Version difference data:
+-------+
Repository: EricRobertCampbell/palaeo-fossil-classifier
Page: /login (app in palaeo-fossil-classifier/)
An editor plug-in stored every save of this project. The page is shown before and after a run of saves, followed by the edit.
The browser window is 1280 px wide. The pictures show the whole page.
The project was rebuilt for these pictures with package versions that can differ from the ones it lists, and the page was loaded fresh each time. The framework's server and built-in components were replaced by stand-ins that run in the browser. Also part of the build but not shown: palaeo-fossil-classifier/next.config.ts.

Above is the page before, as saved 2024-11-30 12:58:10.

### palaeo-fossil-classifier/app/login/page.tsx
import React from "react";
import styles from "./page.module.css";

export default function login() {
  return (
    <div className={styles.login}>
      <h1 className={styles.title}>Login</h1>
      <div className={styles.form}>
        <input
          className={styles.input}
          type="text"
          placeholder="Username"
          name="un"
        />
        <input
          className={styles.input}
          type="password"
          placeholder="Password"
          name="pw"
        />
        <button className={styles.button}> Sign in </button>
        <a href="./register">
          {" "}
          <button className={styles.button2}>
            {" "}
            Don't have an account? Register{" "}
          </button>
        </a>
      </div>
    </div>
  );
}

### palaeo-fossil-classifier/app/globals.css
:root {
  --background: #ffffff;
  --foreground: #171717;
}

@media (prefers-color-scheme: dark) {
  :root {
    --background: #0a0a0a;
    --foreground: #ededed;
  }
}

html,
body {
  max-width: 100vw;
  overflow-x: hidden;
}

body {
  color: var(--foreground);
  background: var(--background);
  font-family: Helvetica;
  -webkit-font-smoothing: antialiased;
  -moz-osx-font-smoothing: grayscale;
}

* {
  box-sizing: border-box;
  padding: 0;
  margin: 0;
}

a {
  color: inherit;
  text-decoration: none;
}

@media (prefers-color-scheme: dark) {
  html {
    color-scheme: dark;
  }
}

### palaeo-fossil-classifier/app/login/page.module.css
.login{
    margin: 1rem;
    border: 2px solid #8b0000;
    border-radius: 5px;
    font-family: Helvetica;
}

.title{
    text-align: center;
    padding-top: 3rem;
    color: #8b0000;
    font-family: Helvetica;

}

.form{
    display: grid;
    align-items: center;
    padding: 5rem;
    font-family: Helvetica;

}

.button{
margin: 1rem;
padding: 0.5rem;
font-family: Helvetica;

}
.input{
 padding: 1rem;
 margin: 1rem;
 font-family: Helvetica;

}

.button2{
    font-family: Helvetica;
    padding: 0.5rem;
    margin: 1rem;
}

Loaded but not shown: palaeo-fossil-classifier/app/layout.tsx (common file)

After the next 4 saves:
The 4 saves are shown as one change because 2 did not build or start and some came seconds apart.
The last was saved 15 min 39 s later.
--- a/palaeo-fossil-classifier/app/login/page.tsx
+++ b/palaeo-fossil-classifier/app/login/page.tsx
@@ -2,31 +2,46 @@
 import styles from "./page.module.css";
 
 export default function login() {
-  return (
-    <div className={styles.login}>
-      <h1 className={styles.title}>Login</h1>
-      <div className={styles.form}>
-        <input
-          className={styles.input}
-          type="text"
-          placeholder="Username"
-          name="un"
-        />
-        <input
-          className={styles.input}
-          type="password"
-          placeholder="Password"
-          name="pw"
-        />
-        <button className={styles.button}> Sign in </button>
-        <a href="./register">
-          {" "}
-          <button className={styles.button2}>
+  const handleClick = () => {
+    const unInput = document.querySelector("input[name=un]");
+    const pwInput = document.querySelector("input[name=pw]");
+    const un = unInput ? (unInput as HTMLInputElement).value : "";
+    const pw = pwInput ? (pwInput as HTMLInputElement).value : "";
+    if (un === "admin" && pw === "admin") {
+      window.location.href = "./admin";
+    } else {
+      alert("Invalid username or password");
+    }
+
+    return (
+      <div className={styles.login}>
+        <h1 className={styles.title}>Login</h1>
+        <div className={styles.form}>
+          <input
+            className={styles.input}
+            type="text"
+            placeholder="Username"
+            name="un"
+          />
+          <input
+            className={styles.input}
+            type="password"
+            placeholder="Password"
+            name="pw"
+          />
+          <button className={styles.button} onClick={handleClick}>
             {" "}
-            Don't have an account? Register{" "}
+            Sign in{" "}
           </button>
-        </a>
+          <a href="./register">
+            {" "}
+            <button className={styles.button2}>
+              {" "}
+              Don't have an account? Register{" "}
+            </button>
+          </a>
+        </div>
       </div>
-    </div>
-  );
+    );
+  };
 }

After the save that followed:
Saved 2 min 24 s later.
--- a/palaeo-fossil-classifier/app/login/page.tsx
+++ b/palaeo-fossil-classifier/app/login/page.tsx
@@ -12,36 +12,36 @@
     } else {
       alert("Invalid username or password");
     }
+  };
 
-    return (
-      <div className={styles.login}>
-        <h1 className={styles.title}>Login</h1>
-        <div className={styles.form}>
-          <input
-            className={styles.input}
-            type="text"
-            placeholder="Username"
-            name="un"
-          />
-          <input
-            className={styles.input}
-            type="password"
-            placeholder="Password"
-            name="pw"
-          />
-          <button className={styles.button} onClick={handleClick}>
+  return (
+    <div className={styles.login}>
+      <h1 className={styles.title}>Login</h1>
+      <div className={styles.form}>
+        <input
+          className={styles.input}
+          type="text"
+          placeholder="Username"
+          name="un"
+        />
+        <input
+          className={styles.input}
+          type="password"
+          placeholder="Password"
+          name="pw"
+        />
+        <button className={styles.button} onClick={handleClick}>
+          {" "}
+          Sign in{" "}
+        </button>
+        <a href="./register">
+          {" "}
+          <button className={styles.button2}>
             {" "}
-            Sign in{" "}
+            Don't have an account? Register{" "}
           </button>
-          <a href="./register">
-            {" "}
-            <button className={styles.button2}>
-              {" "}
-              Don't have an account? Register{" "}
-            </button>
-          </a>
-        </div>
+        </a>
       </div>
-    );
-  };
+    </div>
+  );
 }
+-------+
An exact copy of every record is required.

* _Response to this exercise_
Repository: EricRobertCampbell/palaeo-fossil-classifier
Page: /login (app in palaeo-fossil-classifier/)
An editor plug-in stored every save of this project. The page is shown before and after a run of saves, followed by the edit.
The browser window is 1280 px wide. The pictures show the whole page.
The project was rebuilt for these pictures with package versions that can differ from the ones it lists, and the page was loaded fresh each time. The framework's server and built-in components were replaced by stand-ins that run in the browser. Also part of the build but not shown: palaeo-fossil-classifier/next.config.ts.

Above is the page before, as saved 2024-11-30 12:58:10.

### palaeo-fossil-classifier/app/login/page.tsx
import React from "react";
import styles from "./page.module.css";

export default function login() {
  return (
    <div className={styles.login}>
      <h1 className={styles.title}>Login</h1>
      <div className={styles.form}>
        <input
          className={styles.input}
          type="text"
          placeholder="Username"
          name="un"
        />
        <input
          className={styles.input}
          type="password"
          placeholder="Password"
          name="pw"
        />
        <button className={styles.button}> Sign in </button>
        <a href="./register">
          {" "}
          <button className={styles.button2}>
            {" "}
            Don't have an account? Register{" "}
          </button>
        </a>
      </div>
    </div>
  );
}

### palaeo-fossil-classifier/app/globals.css
:root {
  --background: #ffffff;
  --foreground: #171717;
}

@media (prefers-color-scheme: dark) {
  :root {
    --background: #0a0a0a;
    --foreground: #ededed;
  }
}

html,
body {
  max-width: 100vw;
  overflow-x: hidden;
}

body {
  color: var(--foreground);
  background: var(--background);
  font-family: Helvetica;
  -webkit-font-smoothing: antialiased;
  -moz-osx-font-smoothing: grayscale;
}

* {
  box-sizing: border-box;
  padding: 0;
  margin: 0;
}

a {
  color: inherit;
  text-decoration: none;
}

@media (prefers-color-scheme: dark) {
  html {
    color-scheme: dark;
  }
}

### palaeo-fossil-classifier/app/login/page.module.css
.login{
    margin: 1rem;
    border: 2px solid #8b0000;
    border-radius: 5px;
    font-family: Helvetica;
}

.title{
    text-align: center;
    padding-top: 3rem;
    color: #8b0000;
    font-family: Helvetica;

}

.form{
    display: grid;
    align-items: center;
    padding: 5rem;
    font-family: Helvetica;

}

.button{
margin: 1rem;
padding: 0.5rem;
font-family: Helvetica;

}
.input{
 padding: 1rem;
 margin: 1rem;
 font-family: Helvetica;

}

.button2{
    font-family: Helvetica;
    padding: 0.5rem;
    margin: 1rem;
}

Loaded but not shown: palaeo-fossil-classifier/app/layout.tsx (common file)

After the next 4 saves:
The 4 saves are shown as one change because 2 did not build or start and some came seconds apart.
The last was saved 15 min 39 s later.
--- a/palaeo-fossil-classifier/app/login/page.tsx
+++ b/palaeo-fossil-classifier/app/login/page.tsx
@@ -2,31 +2,46 @@
 import styles from "./page.module.css";
 
 export default function login() {
-  return (
-    <div className={styles.login}>
-      <h1 className={styles.title}>Login</h1>
-      <div className={styles.form}>
-        <input
-          className={styles.input}
-          type="text"
-          placeholder="Username"
-          name="un"
-        />
-        <input
-          className={styles.input}
-          type="password"
-          placeholder="Password"
-          name="pw"
-        />
-        <button className={styles.button}> Sign in </button>
-        <a href="./register">
-          {" "}
-          <button className={styles.button2}>
+  const handleClick = () => {
+    const unInput = document.querySelector("input[name=un]");
+    const pwInput = document.querySelector("input[name=pw]");
+    const un = unInput ? (unInput as HTMLInputElement).value : "";
+    const pw = pwInput ? (pwInput as HTMLInputElement).value : "";
+    if (un === "admin" && pw === "admin") {
+      window.location.href = "./admin";
+    } else {
+      alert("Invalid username or password");
+    }
+
+    return (
+      <div className={styles.login}>
+        <h1 className={styles.title}>Login</h1>
+        <div className={styles.form}>
+          <input
+            className={styles.input}
+            type="text"
+            placeholder="Username"
+            name="un"
+          />
+          <input
+            className={styles.input}
+            type="password"
+            placeholder="Password"
+            name="pw"
+          />
+          <button className={styles.button} onClick={handleClick}>
             {" "}
-            Don't have an account? Register{" "}
+            Sign in{" "}
           </button>
-        </a>
+          <a href="./register">
+            {" "}
+            <button className={styles.button2}>
+              {" "}
+              Don't have an account? Register{" "}
+            </button>
+          </a>
+        </div>
       </div>
-    </div>
-  );
+    );
+  };
 }

After the save that followed:
Saved 2 min 24 s later.
--- a/palaeo-fossil-classifier/app/login/page.tsx
+++ b/palaeo-fossil-classifier/app/login/page.tsx
@@ -12,36 +12,36 @@
     } else {
       alert("Invalid username or password");
     }
+  };
 
-    return (
-      <div className={styles.login}>
-        <h1 className={styles.title}>Login</h1>
-        <div className={styles.form}>
-          <input
-            className={styles.input}
-            type="text"
-            placeholder="Username"
-            name="un"
-          />
-          <input
-            className={styles.input}
-            type="password"
-            placeholder="Password"
-            name="pw"
-          />
-          <button className={styles.button} onClick={handleClick}>
+  return (
+    <div className={styles.login}>
+      <h1 className={styles.title}>Login</h1>
+      <div className={styles.form}>
+        <input
+          className={styles.input}
+          type="text"
+          placeholder="Username"
+          name="un"
+        />
+        <input
+          className={styles.input}
+          type="password"
+          placeholder="Password"
+          name="pw"
+        />
+        <button className={styles.button} onClick={handleClick}>
+          {" "}
+          Sign in{" "}
+        </button>
+        <a href="./register">
+          {" "}
+          <button className={styles.button2}>
             {" "}
-            Sign in{" "}
+            Don't have an account? Register{" "}
           </button>
-          <a href="./register">
-            {" "}
-            <button className={styles.button2}>
-              {" "}
-              Don't have an account? Register{" "}
-            </button>
-          </a>
-        </div>
+        </a>
       </div>
-    );
-  };
+    </div>
+  );
 }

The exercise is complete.